So what can we conclude?  Western Washington was exceptionally dry this summer. The driest on record for many stations.  But there is only a minimal trend toward more dryness west of the Cascade crest.   Eastern Washington had a dry year, but it wasn't exceptional.

Let me stress, there is only a slight trend toward drier summers in our region.  

That is important, because if climate change is the cause of the dry conditions you would expect to see a long-term trend.  If a very dry summer like this year was caused by climate change, there would be a long-term trend towards much drier summers.  There isn't.  

What do climate models suggest?   Here at the UW we are running high-resolution regional climate models driven by a collection of global climate models.  This is the gold standard of such work.

Here is the prediction for summer precipitation (in this case June-July-August) for Seattle and Pasco driven by a VERY aggressive increase of greenhouse gases (the RCP 8.5 scenario) for 1970-2100.  Climate models suggest VERY little change in summer precipitation through 2022 for either station.  For Seattle, there is a slight decline in precipitation by 2100.  Virtually no change in the Columbia Basin.

So what should you conclude from all this?  

We had a very dry summer in western Washington.  But there is little overall extended trend, but plenty of variability that is probably natural in origin.   This is supported by climate model simulations that show little change in summer precipitation even with large increases in greenhouse gases.


Atmospheric Sciences 101

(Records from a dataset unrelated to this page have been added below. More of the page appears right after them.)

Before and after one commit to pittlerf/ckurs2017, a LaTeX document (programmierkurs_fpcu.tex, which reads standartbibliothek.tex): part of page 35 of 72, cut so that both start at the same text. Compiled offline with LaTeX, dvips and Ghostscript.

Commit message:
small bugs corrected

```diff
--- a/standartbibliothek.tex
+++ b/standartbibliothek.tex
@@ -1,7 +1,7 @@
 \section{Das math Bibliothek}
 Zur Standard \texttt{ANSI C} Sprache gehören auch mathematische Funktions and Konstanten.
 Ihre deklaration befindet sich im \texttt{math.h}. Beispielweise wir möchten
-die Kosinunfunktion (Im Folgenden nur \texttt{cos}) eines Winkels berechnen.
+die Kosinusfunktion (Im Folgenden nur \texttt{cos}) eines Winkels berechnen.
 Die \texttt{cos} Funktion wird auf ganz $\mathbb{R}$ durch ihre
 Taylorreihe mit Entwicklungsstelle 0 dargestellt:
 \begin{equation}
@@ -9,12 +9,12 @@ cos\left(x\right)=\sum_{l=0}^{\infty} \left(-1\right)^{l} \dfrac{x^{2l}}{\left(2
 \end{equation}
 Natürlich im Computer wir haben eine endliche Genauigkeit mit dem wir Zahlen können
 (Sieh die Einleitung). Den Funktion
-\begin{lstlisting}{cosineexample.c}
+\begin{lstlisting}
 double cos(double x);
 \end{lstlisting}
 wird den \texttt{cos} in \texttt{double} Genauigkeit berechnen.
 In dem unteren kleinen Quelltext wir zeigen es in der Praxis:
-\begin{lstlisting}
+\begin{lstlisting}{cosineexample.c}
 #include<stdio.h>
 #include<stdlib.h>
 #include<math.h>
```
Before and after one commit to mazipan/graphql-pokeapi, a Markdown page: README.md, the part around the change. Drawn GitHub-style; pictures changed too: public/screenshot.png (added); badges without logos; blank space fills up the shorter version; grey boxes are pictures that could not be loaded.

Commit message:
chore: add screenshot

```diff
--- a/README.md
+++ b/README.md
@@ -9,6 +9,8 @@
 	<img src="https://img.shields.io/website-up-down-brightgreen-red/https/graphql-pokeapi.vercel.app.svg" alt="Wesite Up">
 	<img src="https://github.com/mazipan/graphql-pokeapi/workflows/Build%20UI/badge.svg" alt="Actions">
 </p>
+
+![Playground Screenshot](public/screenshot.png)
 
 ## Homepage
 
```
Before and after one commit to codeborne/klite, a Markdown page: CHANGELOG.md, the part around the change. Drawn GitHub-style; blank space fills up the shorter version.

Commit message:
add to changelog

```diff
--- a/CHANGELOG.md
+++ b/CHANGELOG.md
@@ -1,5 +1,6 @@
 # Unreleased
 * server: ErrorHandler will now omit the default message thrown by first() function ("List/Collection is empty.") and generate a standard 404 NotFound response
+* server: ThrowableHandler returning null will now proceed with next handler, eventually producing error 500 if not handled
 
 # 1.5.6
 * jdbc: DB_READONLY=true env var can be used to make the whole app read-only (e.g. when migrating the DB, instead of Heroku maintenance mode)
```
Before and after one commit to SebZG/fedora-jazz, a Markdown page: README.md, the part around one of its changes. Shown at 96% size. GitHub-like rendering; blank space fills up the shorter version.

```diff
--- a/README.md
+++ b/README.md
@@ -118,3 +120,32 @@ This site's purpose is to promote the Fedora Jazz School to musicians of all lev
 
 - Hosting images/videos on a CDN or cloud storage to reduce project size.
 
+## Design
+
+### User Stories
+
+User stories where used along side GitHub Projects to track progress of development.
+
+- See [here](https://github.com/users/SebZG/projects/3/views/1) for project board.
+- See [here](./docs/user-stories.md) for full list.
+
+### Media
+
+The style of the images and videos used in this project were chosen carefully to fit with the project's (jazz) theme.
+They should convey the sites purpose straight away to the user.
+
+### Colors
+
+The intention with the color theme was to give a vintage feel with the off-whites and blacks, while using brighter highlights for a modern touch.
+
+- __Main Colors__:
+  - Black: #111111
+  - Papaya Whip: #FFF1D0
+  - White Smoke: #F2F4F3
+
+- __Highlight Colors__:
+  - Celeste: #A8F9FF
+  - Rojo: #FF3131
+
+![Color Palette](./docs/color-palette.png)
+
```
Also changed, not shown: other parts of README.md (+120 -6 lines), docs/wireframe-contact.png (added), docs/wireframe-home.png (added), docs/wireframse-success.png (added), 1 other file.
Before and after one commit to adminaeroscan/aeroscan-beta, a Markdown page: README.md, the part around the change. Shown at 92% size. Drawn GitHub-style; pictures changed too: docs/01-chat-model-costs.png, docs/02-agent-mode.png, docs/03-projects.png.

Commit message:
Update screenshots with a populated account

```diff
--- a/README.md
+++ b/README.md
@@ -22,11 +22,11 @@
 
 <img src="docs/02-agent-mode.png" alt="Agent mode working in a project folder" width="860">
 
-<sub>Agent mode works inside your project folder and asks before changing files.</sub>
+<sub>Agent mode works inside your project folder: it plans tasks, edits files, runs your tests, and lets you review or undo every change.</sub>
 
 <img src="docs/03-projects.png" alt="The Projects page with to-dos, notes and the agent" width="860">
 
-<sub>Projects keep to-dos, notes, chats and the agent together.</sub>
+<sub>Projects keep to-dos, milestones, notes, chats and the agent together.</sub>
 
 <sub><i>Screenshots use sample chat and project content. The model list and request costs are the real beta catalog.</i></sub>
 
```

Like last year, I am teaching atmospheric sciences 101:  a general introduction to weather and climate, this fall.  You can learn more about the class on the class website.  I talk about everything from the basics of the atmosphere to weather prediction, thunderstorms, hurricanes, and local weather to global warming and climate.

I will be teaching the class in person at the UW, but will also make it available over zoom.  Thus, folks can take it remotely.

If you are over 60, you can take the class through the ACCESS program for a very nominal charge (something like $15).   Last year I had over 125 folks do so.

So if you are a UW student looking to learn about weather or a non-student interested in the topic, I welcome you to join me this fall.  My first class is on September 29th.

European Models Provide Far Better Forecasts than U.S. Models for Hurricane Ian

European weather prediction models provided to be substantially superior to U.S weather prediction systems predicting the track of Hurricane...